[Front-end code change data]
▬▬▬▬▬▬▬▬▬▬
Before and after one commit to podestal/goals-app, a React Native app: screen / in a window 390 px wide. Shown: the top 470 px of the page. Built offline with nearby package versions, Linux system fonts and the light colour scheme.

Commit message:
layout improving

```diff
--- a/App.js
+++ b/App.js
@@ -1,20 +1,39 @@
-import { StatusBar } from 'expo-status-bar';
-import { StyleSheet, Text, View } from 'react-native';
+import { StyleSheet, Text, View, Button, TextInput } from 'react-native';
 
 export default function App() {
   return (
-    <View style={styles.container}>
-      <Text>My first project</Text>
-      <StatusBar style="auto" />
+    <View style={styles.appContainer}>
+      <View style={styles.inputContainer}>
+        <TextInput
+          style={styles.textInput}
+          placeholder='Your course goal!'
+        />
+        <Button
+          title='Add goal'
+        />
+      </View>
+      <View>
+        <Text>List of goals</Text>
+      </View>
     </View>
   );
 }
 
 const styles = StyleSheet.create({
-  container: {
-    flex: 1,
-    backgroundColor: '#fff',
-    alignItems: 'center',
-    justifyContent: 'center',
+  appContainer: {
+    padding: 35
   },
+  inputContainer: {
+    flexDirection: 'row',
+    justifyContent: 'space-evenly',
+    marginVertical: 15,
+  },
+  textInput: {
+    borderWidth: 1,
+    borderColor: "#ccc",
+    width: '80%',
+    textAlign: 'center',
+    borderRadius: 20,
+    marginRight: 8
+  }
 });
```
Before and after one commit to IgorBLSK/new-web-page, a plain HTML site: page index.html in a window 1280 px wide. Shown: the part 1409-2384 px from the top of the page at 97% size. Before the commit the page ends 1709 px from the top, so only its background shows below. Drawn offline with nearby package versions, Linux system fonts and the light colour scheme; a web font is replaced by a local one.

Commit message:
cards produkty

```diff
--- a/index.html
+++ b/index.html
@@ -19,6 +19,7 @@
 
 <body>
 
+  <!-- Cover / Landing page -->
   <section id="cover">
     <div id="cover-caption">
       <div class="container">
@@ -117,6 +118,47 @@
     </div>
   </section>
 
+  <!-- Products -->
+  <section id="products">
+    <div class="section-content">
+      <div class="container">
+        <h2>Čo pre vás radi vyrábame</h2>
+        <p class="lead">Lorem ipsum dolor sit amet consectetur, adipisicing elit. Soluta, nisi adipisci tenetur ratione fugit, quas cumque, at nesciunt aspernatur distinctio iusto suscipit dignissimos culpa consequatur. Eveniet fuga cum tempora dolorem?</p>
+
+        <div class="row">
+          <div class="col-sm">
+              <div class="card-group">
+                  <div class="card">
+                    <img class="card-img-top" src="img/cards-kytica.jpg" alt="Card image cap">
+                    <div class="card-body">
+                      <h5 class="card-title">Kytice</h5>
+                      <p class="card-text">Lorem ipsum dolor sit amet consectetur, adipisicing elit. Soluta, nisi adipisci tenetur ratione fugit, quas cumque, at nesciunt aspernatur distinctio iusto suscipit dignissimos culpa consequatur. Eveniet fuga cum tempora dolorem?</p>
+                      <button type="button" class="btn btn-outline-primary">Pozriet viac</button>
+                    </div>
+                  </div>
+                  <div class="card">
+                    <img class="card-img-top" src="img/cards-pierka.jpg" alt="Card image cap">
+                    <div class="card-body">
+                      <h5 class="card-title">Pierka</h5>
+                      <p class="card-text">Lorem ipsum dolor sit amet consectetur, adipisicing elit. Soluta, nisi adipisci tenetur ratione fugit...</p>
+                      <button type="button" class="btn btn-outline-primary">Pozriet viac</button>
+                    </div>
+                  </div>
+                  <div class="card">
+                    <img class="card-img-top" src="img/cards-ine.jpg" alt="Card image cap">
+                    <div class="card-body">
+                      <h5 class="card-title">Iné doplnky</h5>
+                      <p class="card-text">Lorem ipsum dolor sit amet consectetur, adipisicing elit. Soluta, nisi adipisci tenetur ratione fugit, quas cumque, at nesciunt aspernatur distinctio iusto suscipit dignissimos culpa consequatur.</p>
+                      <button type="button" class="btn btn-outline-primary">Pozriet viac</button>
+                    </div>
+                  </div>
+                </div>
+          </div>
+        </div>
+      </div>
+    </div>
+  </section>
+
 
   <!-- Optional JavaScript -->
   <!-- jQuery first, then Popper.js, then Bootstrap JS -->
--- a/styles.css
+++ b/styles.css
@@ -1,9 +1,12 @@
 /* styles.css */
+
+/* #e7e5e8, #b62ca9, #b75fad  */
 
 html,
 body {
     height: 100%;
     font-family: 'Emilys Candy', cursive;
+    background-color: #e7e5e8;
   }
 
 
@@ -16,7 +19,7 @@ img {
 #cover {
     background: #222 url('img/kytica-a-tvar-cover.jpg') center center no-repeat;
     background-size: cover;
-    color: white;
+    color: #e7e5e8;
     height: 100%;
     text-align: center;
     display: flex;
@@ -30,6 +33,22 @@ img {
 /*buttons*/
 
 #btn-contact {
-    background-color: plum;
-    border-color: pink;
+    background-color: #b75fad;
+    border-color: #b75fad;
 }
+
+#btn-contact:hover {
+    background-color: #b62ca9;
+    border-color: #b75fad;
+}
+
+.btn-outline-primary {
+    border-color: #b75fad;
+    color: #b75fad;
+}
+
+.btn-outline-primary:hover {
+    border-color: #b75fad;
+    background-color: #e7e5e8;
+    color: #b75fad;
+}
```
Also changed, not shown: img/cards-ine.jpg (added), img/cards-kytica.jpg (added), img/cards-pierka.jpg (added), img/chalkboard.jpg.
▬▬▬▬▬▬▬▬▬▬
EXERCISE DESCRIPTION:
For this exercise, gather every line of the data that contains the word "hover".

RESPONSE BOX:
+#btn-contact:hover {
+.btn-outline-primary:hover {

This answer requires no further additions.